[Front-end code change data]
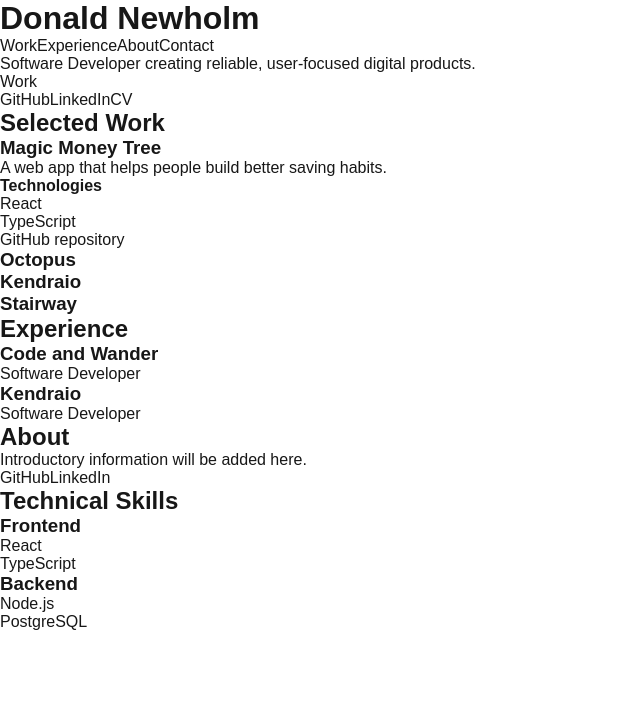
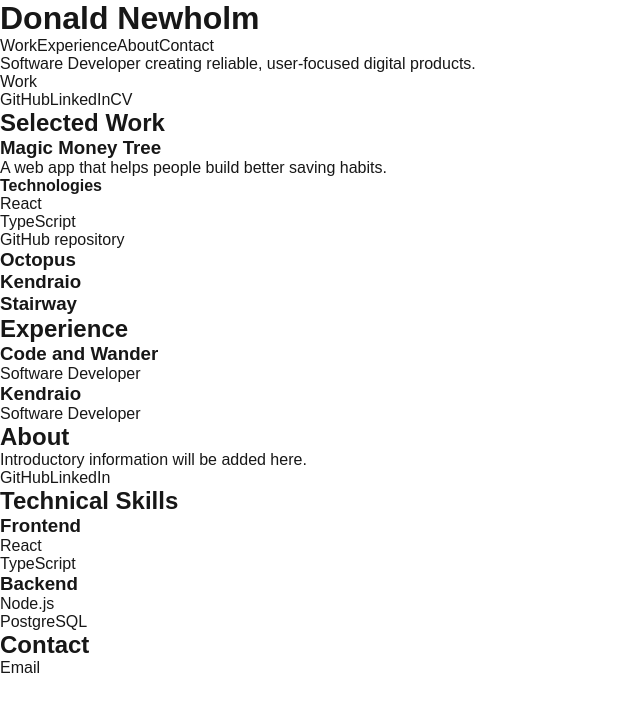
Before and after one commit to CodeKrakken/donald-newholm, a Next.js app: page / in a window 1280 px wide. Shown: the top 712 px of the page, without its empty margins (0-640 px from the left). Built offline with nearby package versions, Linux system fonts and the light colour scheme.

Commit message:
Add Contact section - tests and implementation

```diff
--- a/src/app/page.tsx
+++ b/src/app/page.tsx
@@ -6,6 +6,7 @@
 import Experience from "@/components/Experience/Experience";
 import About from "@/components/About/About";
 import Skills from "@/components/Skills/Skills";
+import Contact from "@/components/Contact/Contact";
 
 export default function Home() {
   return <>
@@ -15,5 +16,6 @@
     <Experience />
     <About />
     <Skills />
+    <Contact />
   </>;
 }
--- /dev/null
+++ b/src/components/Contact/Contact.tsx
@@ -0,0 +1,8 @@
+export default function Contact() {
+  return (
+    <section id="contact" aria-labelledby="contact-heading">
+      <h2 id="contact-heading">Contact</h2>
+      <a href="mailto:hello@donald-newholm.com">Email</a>
+    </section>
+  );
+}
```
Also changed, not shown: 1 other file (tests, documents, lock files or other folders).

▶ Exercise prompt
Among the records above, how many lines contain the word "Skills"? Answer with the number by itself.

▶ Response to the exercise
2